     U.S.C. 5775) is amended--
       (1) in subsection (a)--
       (A) in paragraph (7) by striking ``(as defined in section 
     403(1)(A))'', and
       (B) in paragraph (8)--
       (i) by striking ``legal custodians'' and inserting 
     ``parents'', and
       (ii) by striking ``custodians' '' and inserting ``parents' 
     '', and
       (2) in subsection (b)(1)(A) by striking ``legal 
     custodians'' and inserting ``parents''.

     SEC. 6. REPORTING.

       The Missing Children's Assistance Act (42 U.S.C. 5771 et 
     seq.) is amended--
       (1) by redesignating sections 407 and 408 as section 408 
     and 409, respectively, and
       (2) by inserting after section 406 the following:

     ``SEC. 407. REPORTING.

       ``(a) Required Reporting.--As a condition of receiving 
     funds under section 404(b), the grant recipient shall, based 
     solely on reports received by the grantee and not involving 
     any data collection by the grantee other than those reports, 
     annually provide to the Administrator and make available to 
     the general public, as appropriate--
       ``(1) the number of children nationwide who are reported to 
     the grantee as missing;
       ``(2) the number of children nationwide who are reported to 
     the grantee as victims of non-family abductions;
       ``(3) the number of children nationwide who are reported to 
     the grantee as victims of family abductions; and
       ``(4) the number of missing children recovered nationwide 
     whose recovery was reported to the grantee.
       ``(b) Incidence of Attempted Child Abductions.--As a 
     condition of receiving funds under section 404(b), the grant 
     recipient shall--
       ``(1) track the incidence of attempted child abductions in 
     order to identify links and patterns;
       ``(2) provide such information to law enforcement agencies; 
     and
       ``(3) make such information available to the general 
     public, as appropriate.''.

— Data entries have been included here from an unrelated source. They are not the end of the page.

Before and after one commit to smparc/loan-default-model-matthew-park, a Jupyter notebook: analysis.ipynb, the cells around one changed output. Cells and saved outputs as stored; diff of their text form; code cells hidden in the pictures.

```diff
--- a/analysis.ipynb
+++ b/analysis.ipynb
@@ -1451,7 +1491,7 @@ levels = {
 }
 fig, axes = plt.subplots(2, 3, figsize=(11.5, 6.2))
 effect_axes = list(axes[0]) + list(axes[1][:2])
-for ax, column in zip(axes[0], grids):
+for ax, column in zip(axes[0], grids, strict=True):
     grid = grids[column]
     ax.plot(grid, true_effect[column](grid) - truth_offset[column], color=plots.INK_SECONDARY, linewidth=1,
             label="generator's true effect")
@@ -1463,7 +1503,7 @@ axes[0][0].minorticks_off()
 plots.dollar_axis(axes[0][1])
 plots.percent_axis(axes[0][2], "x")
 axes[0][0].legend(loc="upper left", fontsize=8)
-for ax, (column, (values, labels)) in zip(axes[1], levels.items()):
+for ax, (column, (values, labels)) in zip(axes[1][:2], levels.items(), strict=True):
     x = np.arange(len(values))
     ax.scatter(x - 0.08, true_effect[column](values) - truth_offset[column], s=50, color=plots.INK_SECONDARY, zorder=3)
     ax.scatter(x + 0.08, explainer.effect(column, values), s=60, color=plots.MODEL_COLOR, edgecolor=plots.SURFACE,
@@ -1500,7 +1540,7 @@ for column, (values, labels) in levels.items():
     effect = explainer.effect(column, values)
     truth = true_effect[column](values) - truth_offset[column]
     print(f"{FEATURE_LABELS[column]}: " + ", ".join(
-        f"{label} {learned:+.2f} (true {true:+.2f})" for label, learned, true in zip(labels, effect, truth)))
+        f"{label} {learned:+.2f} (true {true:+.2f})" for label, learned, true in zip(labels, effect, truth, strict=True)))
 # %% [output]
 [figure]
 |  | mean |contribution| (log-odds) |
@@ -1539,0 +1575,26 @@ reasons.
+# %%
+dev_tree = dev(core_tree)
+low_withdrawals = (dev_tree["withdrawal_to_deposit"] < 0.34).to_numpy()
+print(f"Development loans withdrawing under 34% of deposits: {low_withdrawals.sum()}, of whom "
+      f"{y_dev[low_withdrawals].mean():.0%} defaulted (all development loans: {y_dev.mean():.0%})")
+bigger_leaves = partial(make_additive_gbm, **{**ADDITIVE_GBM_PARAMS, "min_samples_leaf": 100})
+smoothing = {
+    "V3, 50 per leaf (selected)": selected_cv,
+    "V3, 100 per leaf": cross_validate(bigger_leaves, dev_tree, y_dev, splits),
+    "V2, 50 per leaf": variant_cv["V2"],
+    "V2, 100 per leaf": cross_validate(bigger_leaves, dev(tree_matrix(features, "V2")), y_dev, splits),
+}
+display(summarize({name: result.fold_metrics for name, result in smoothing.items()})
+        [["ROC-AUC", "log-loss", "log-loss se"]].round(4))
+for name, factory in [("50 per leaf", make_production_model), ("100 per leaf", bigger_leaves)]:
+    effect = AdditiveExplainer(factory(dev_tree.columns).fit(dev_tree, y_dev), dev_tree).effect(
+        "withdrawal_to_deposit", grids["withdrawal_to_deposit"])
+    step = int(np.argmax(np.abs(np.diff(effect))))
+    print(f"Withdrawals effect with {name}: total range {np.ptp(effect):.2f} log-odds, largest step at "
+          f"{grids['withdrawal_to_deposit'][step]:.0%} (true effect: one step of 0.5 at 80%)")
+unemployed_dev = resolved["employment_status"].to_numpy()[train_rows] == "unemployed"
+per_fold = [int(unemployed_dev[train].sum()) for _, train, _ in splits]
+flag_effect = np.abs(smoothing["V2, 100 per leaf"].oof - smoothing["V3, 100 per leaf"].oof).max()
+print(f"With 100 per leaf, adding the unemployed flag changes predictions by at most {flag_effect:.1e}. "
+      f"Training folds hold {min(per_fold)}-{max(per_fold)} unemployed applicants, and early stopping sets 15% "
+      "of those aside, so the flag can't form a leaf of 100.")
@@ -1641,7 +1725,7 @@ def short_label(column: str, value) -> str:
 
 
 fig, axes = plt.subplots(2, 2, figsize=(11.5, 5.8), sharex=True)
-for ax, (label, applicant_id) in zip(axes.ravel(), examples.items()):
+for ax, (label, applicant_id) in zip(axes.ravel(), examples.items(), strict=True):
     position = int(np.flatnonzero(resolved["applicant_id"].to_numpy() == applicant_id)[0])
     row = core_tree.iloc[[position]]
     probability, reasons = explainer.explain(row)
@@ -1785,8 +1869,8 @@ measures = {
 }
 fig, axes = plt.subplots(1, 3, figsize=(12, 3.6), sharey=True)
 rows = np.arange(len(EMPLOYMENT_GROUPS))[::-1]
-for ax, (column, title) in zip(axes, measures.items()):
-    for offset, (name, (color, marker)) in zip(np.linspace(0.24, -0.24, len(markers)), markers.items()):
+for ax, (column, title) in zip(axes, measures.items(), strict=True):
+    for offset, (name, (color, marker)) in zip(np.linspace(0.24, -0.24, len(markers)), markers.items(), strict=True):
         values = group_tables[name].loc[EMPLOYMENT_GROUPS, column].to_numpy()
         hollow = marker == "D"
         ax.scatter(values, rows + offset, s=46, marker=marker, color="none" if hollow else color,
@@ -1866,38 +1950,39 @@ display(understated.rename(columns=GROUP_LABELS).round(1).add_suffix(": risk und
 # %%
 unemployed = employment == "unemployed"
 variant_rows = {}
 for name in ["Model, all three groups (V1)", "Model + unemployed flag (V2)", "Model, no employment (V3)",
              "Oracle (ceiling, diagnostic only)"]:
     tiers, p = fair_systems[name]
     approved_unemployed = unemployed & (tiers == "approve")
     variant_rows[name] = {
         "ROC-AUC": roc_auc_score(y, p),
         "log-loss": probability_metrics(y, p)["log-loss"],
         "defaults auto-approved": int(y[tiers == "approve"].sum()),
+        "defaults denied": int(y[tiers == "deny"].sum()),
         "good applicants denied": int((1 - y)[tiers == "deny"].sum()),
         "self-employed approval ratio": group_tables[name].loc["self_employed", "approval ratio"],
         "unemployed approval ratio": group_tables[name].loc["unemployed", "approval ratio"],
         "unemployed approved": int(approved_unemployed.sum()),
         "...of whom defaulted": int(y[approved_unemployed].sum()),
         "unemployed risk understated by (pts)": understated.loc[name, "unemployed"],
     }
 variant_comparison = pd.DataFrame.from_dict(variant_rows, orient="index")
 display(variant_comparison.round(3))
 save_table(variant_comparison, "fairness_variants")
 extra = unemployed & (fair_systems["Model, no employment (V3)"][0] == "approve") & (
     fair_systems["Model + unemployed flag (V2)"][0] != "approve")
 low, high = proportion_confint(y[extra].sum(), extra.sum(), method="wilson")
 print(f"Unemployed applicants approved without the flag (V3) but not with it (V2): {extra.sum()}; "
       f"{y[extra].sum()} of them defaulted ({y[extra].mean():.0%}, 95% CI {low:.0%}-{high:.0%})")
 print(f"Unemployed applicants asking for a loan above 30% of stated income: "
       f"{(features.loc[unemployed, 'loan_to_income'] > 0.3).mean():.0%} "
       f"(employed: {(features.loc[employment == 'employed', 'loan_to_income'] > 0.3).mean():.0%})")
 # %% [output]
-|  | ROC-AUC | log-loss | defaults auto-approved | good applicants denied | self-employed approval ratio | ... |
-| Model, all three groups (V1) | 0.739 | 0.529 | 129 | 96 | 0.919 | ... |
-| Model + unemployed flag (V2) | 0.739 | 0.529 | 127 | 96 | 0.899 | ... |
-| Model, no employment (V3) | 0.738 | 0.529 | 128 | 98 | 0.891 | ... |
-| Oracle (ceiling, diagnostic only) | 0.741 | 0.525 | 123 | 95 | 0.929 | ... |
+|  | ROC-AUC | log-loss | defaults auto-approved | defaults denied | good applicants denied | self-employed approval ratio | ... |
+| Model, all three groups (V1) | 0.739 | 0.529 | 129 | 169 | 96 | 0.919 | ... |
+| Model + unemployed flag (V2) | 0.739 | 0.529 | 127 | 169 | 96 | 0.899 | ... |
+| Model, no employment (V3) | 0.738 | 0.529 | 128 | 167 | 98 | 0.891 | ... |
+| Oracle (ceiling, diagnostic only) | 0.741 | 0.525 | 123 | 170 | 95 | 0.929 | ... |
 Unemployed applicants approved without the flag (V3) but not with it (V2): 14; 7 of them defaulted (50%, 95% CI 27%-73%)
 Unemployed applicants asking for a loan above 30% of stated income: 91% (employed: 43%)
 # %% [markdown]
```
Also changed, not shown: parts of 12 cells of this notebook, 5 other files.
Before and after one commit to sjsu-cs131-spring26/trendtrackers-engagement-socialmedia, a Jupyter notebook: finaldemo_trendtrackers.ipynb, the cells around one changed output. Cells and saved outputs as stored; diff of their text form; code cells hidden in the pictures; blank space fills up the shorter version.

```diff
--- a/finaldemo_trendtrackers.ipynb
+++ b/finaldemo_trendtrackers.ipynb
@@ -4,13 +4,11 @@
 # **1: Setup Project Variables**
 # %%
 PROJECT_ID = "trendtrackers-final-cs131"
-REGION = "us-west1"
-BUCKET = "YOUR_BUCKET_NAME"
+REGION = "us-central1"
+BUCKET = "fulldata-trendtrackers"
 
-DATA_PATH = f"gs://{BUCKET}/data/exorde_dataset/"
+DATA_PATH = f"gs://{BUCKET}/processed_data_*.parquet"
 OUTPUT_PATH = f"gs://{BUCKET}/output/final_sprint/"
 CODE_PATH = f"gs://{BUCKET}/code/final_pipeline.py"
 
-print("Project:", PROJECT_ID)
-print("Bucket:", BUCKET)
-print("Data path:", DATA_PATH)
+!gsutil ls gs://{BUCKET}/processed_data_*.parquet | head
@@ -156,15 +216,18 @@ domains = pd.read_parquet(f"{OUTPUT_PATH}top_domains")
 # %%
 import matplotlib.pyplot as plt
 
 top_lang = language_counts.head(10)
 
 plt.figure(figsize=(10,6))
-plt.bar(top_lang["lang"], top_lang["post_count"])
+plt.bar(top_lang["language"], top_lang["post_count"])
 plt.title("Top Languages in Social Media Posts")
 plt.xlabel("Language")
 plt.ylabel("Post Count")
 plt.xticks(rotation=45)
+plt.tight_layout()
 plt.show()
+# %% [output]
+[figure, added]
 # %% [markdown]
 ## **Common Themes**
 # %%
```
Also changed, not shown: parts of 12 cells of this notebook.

  The SPEAKER pro tempore. Pursuant to the rule, the gentleman from 
Kentucky (Mr. Guthrie) and the gentleman from Connecticut (Mr. 
Courtney) each will control 20 minutes.
  The Chair recognizes the gentleman from Kentucky.


                             General Leave

  Mr. GUTHRIE. Mr. Speaker, I ask unanimous consent that all Members 
may have 5 legislative days in which to revise and extend their remarks 
and include extraneous material on H.R. 1808.
  The SPEAKER pro tempore. Is there objection to the request of the 
gentleman from Kentucky?
  There was no objection.
  Mr. GUTHRIE. Mr. Speaker, I yield myself such time as I may consume.
  I rise today in strong support of H.R. 1808, the Improving Support 
for Missing and Exploited Children Act of 2017.
  Mr. Speaker, as a father, I cannot imagine the horror moms and dads 
in this country experience when they discover one of their children has 
been taken, abused, or exploited. Sadly, that is a nightmare for 
hundreds of thousands of parents in this country. Last year alone, 
there were more than 465,000 reports of missing children, and those are 
just the cases that were reported.
  The well-being of America's children has long been a national 
priority. In 1984, Congress established the Missing and Exploited 
Children's Program to help coordinate State and local efforts to 
recover children who are missing and better protect and support kids 
who are victims of abuse and exploitation. As part of that program, we 
provide a grant that is used to support the work of the National Center 
for Missing & Exploited Children, known as NCMEC.
  For more than 30 years, NCMEC has worked to provide help to people 
across the country, partnering with parents, law enforcement, 
nonprofits, and other public and private entities in an effort to 
recover, protect, and support missing and exploited children and their 
families. We are here today to ensure this supportive work continues.
  H.R. 1808 updates and streamlines the Missing Children's Assistance 
Act, making positive changes that will enable us to strengthen our 
efforts. This includes reforms that encourage and increase public 
awareness of new and innovative ways to recover and protect missing and 
exploited children.
  The bill better protects the growing number of children who go 
missing from State care or are victims of sex trafficking, while also 
providing transparency surrounding recovery and prevention efforts. In 
recent years, some of the advances in technology have, unfortunately, 
made it easier for kids to be victimized and exploited. H.R. 1808 
ensures the law aimed at recovering and protecting exploited children 
is able to effectively identify and locate today's abductors and 
criminal offenders, many of whom are turning to more modern techniques 
to commit their disturbing crimes.
  The Improving Support for Missing and Exploited Children Act of 2017 
delivers important reforms that will provide the tools needed to 
effectively serve vulnerable youth, help bring perpetrators to justice, 
and ensure taxpayer dollars are spent responsibly. I urge my colleagues 
to support H.R. 1808.
  Mr. Speaker, I reserve the balance of my time.
  Mr. COURTNEY. Mr. Speaker, I yield myself such time as I may consume.
  I rise in strong support of H.R. 1808 to amend and improve the 
Missing Children's Assistance Act.
  Mr. Speaker, again, it is an honor to stand with my friend, Mr. 
Guthrie, in bipartisan support of this legislation which, again, makes 
some important changes to the existing law for the Center for Missing & 
Exploited Children, as my friend said, a program which was created in 
1984. Sadly, it has not finished its mission.
  Again, the FBI reports every year there are about 460,000 reports of 
missing children, and despite the best efforts of programs which NCMEC 
has operated over the many years, which include hotlines and public 
information campaigns, again, this is still a scourge which afflicts 
many families all across the country in Republican, Democratic, rural, 
suburban, and urban areas.
  Again, this bill will basically update and modernize the language of 
the act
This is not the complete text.